I was thirteen when I ate my first bagel. At the time, my mother worked for an Optometrist and we received invitations to a brunch at his Temple. There, we were presented with a bountiful display of gloriously unfamiliar foodstuffs. Among them was a basket of bagels, already halved and nestled in beside a tray of toppings.
Oh what what what is this wonderful dense bready thing? And this brilliant cheese which spreads so creamy on top? You don't say! You can have your sweets, dear children, your donuts and muffins and coffee cakes. Just leave this basket of glory alone because it's me and these bagels and philly from here on out.

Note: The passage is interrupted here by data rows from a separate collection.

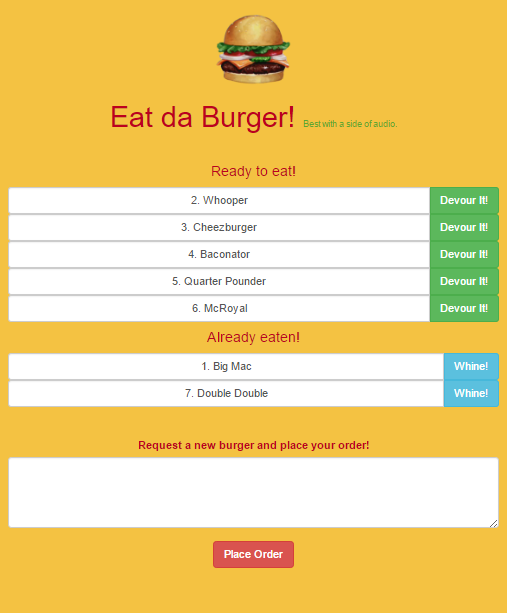
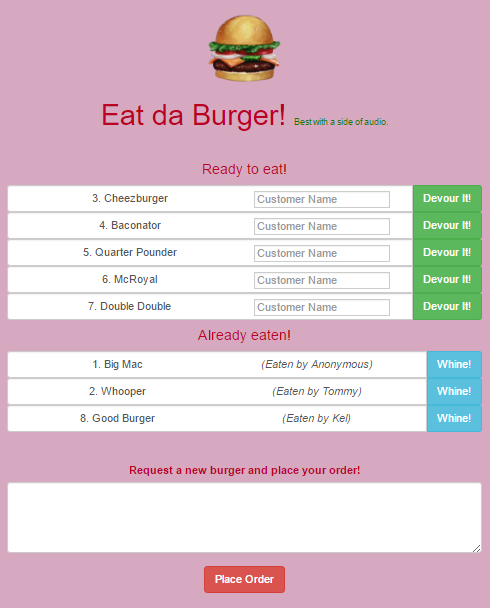
fully functional on localhost!

diff --git a/controllers/burgers_controllers.js b/controllers/burgers_controllers.js
@@ -30,26 +30,16 @@ router.get('/', function (req, res) {
 // Index Page (render all burgers to DOM)
 router.get('/index', function (req, res) {
 
-  // Sequelize Query to get all burgers from database
+  // Sequelize Query to get all burgers from database (and join them to their devourers, if applicable)
   models.burgers.findAll({
-   include: [{model: models.devourers, as: 'devourer_id'}]
+   include: [{model: models.devourers}]
   }).then(function(data){
 
-// User.findAll({
-//   include: [{
-//     model: Project,
-//     through: {
-//       attributes: ['createdAt', 'startedAt', 'finishedAt'],
-//       where: {completed: true}
-//     }
-//   }]
-// });
-//console.log(data)
-
+    // Pass the returned data into a Handlebars object and then render it
     var hbsObject = { burgers: data };
     // console.log(data);
     res.render('index', hbsObject);
-// res.json(data)
+
   })
 
 });
@@ -77,9 +67,15 @@ router.post('/burger/create', function (req, res) {
 // Devour a Burger
 router.post('/burger/eat/:id', function (req, res) {
 
-  // Create a new burger devourer
+  // If not name was added, make it "Anonymous"
+  if(req.body.burgerEater == "" || req.body.burgerEater == null){
+    req.body.burgerEater = "Anonymous";
+  }
+
+  // Create a new burger devourer (and also associate it to the eaten burger's id)
   models.devourers.create({
-    devourer_name: req.body.burgerEater
+    devourer_name: req.body.burgerEater,
+    burgerId: req.params.id
   })
 
   // Then, select the eaten burger by it's id
@@ -89,14 +85,7 @@ router.post('/burger/eat/:id', function (req, res) {
 
     // Then, use the returned burger object to...
     .then(function(eatenBurger){
-      console.log('----------- new eater ---------------')
-      console.log(newDevourer)
-            console.log('----------- new burger ---------------')
-      console.log(eatenBurger)
-      // 1 - Associate the devourer with the burger 
-      //newDevourer.setBurger(eatenBurger)
-     // eatenBurger.setDevourer(newDevourer)
-      // 2 - Update the burger's status to devoured
+      // ... Update the burger's status to devoured
       eatenBurger.update({
         devoured: true,
       })

diff --git a/models/burgers.js b/models/burgers.js
@@ -14,10 +14,8 @@ module.exports = function(sequelize, DataTypes) {
   }, {
     classMethods: {
       associate: function(models) {
-        // The burger has a 1 to 1 relationship, so nothing needs to be specified here
-        // burgers.hasOne(models.devourers);
-        burgers.belongsTo(models.devourers, { as: 'devourer_id', foreignKey: 'id' , foreignKeyConstraint:true })
-
+        // Each of the burgers has one of the devourers associated with it (key is stored on the devourer)
+        burgers.hasOne(models.devourers)
       }
     }
   });

diff --git a/models/devourers.js b/models/devourers.js
@@ -13,8 +13,8 @@ module.exports = function(sequelize, DataTypes) {
   }, {
     classMethods: {
       associate: function(models) {
-        // Each of the devourers belongs to one of the burgers
-        devourers.hasOne(models.burgers, { as: 'devourer_id', foreignKey: 'id' , foreignKeyConstraint:true });
+        // This does not need to be included, the hasOne() function in the burger model takes care of it
+        // devourers.belongsTo(models.burgers);
       }
     }
   });

diff --git a/migrations/20161114002210-create-devourers.js b/migrations/20161114002210-create-devourers.js
@@ -11,6 +11,16 @@ module.exports = {
       devourer_name: {
         type: Sequelize.STRING
       },
+      // Foreign key usage (added manually)
+      burgerId: {
+          type: Sequelize.INTEGER,
+          references: {
+              model: 'burgers',
+              key: 'id'
+          },
+          onUpdate: 'cascade',
+          onDelete: 'cascade'
+      },
       createdAt: {
         allowNull: false,
         type: Sequelize.DATE

diff --git a/views/layouts/test.html b/views/layouts/test.html
@@ -33,7 +33,7 @@
 
       <!-- Page Title -->
       <center>
-        <h1 class="red_font">Eat da Burger! <small class="tiny_text">Best with a side of sound.</small></h1>
+        <h1 class="red_font">Eat da Burger II! <small class="tiny_text">Best with a side of sound.</small></h1>
       </center>
       
       <br>

diff --git a/public/assets/css/burger_style.css b/public/assets/css/burger_style.css
@@ -5,7 +5,8 @@
 
 
 body {
-  background-color: #f4c242;
+  /*background-color: #f4c242;*/
+  background-color: #d6a9c1;
 }
 
 img {
@@ -18,7 +19,8 @@ img {
 
 .tiny_text {
   font-size: 11px;
-  color: #5da82f;
+  /*color: #5da82f;*/
+  color: #087c00;
 }
 
 .bugerEaterTextBox {

diff --git a/README.md b/README.md
@@ -3,23 +3,45 @@
 
 ### Overview
 A Node, Express, Handlebars, and MySQL burger app that lets users input the names of burgers they'd like to eat... and then devour them!
+
 This app is a remake of the original Burger repo found [here](https://github.com/tomtom28/burger). 
-The key difference is that is uses the Sequelize ORM rather than raw MySQL queries.
+The key difference is that is uses the **Sequelize ORM** rather than raw MySQL queries.
+And, using Sequelize, the app is now relational, tracking which users ate which burger.
+
+Please try out the deployed app in Heroku, found [here](http://eat-da-burgerz-2.herokuapp.com).
 
 
 ### Functionality
 Using the Sequelize ORM, the app has 3 basic CRUD functions...
   1. READ all entries from the MySQL database and display them to the DOM using Handlebars.
+    * note that at a SQL join is used to match each devoured burger to its respective customer. 
   2. UPDATE a selected burger by clicking "Devour It", which...
-    * hits an `/burger/eat/:id` route in Express to change its "devoured" status in the MySQL database
+    * hits an `/burger/eat/:id` route in Express to change its "devoured" status in the MySQL database (via Sequelize ORM)
     * re-routes the webpage back to the index, where the burger is now in the devoured column (via Handlebars)
   3. CREATE a new burger using the "Place Order" form, which...
-    * hits a `/burger/create` route in Express to insert a new burger into the MySQL database
+    * hits a `/burger/create` route in Express to insert a new burger into the MySQL database (via Sequelize ORM)
     * re-routes the webpage back to the index, where the burger is now ready to be eaten column (via Handlebars)
+
+
+### Cloning down the repo
+If you wish to clone the app down to your local machine...
+
+1. Use MySQL Workbench to create a database called `burgers_db`:
+  * The raw SQL query is `CREATE DATABASE burgers_db;`.
+2. Inside the `config` folder, open up the `config.json` file:
+  * In the `development` object, add your MySQL localhost `password`.
+3. In your terminal, `cd` into the project folder and run:
+  * `npm install` to download all node.js dependencies
+  * `sequelize db:migrate && sequelize db:seed:all` to migrate/seed the database via Sequelize
+4. Finally, you can run the programming using:
+  * `node server.js` in the terminal to start the node server
+  * And navigating to `localhost:3000` in your browser.
 
 
 ### Just for Fun
 The app also has a funny "Whine" feature, where random sound effects are played to grieve a devoured burger. This feature uses jQuery click listeners.
+
+If a customer does not enter their name upon devouring a burger, it will default to "Anynomous".
 
 Lastly, the app's front-end design uses Bootstrap. This means that your burgers look just as tasty on mobile as they do on desktop. Please see the screenshots below...
 
@@ -31,3 +53,9 @@ Lastly, the app's front-end design uses Bootstrap. This means that your burgers 
 
 - Mobile View
   * ![Mobile Size](/screenshots/mobile.png)
+
+
+### For the truly curious
+The Sequelize `models` were generated using the Sequelize CLI (**c**ommand **l**ine **i**nterface).
+
+For more information regarding those nifty commands, please refer to the `schema.sql` file inside the `db` folder.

At eighteen, on a trip to San Francisco, I was treated to my first fresh-baked bagel, sprinkled with a flurry of Kosher salt flakes. I clutched that bag of bagels on the drive home. Bagel-making is an art form and there are as many different schools of thought on the process as there are ways to flavor your bounty.
The one thing all serious bagel aficionados can agree upon is that real bagels are boiled. New York and Montreal-Style (smaller and sweeter) bagels have been fighting for top honors for quite some time, but both originated in Poland with references as far back at the 17th century and arrived in the Americas via Jewish immigrants. I cannot thank them enough for that glorious gift.
For my Sun-Dried Tomato Bagel and 19 other awesome recipes, check out REAL BAGELS ARE BOILED.